(Stored items):
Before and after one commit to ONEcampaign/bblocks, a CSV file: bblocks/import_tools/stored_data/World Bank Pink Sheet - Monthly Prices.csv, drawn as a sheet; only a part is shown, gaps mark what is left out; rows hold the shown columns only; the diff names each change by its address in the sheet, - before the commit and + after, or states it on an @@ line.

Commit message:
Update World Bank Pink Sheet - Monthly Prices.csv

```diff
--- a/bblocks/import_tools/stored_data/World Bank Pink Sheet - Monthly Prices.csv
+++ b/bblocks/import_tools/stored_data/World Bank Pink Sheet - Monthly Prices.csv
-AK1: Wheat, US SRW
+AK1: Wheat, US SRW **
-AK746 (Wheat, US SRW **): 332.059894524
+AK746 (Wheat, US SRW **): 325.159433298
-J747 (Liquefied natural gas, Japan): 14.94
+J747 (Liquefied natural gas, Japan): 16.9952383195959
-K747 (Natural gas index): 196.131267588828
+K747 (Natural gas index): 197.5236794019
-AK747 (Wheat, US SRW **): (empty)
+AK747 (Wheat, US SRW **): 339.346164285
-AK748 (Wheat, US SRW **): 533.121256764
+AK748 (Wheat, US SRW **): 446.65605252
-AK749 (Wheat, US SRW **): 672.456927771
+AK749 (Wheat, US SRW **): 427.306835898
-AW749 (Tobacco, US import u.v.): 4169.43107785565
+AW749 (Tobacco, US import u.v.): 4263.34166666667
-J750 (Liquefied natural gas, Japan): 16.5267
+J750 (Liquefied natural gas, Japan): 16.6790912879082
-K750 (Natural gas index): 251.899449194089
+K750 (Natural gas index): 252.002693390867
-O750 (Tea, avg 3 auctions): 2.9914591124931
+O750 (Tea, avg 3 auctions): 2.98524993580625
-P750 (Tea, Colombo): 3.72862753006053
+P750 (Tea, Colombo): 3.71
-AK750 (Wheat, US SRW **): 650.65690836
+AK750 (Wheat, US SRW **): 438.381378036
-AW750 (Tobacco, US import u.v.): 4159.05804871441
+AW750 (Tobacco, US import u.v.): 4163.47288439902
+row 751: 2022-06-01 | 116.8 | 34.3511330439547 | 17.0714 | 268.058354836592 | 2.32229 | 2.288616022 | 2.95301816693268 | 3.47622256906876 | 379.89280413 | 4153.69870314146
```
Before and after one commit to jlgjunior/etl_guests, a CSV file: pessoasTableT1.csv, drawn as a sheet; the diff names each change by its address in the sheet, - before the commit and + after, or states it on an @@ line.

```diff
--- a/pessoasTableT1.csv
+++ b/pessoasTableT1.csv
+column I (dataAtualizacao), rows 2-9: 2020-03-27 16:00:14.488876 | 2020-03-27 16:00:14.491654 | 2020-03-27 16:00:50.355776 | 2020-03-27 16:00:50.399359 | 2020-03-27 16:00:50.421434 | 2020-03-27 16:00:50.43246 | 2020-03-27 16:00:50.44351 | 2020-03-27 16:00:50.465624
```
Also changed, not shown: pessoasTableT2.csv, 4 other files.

(TO DO):
For each line above that holds the string "drawn", provide a copy of that line.

(WRITTEN SOLUTION):
Before and after one commit to ONEcampaign/bblocks, a CSV file: bblocks/import_tools/stored_data/World Bank Pink Sheet - Monthly Prices.csv, drawn as a sheet; only a part is shown, gaps mark what is left out; rows hold the shown columns only; the diff names each change by its address in the sheet, - before the commit and + after, or states it on an @@ line.
Before and after one commit to jlgjunior/etl_guests, a CSV file: pessoasTableT1.csv, drawn as a sheet; the diff names each change by its address in the sheet, - before the commit and + after, or states it on an @@ line.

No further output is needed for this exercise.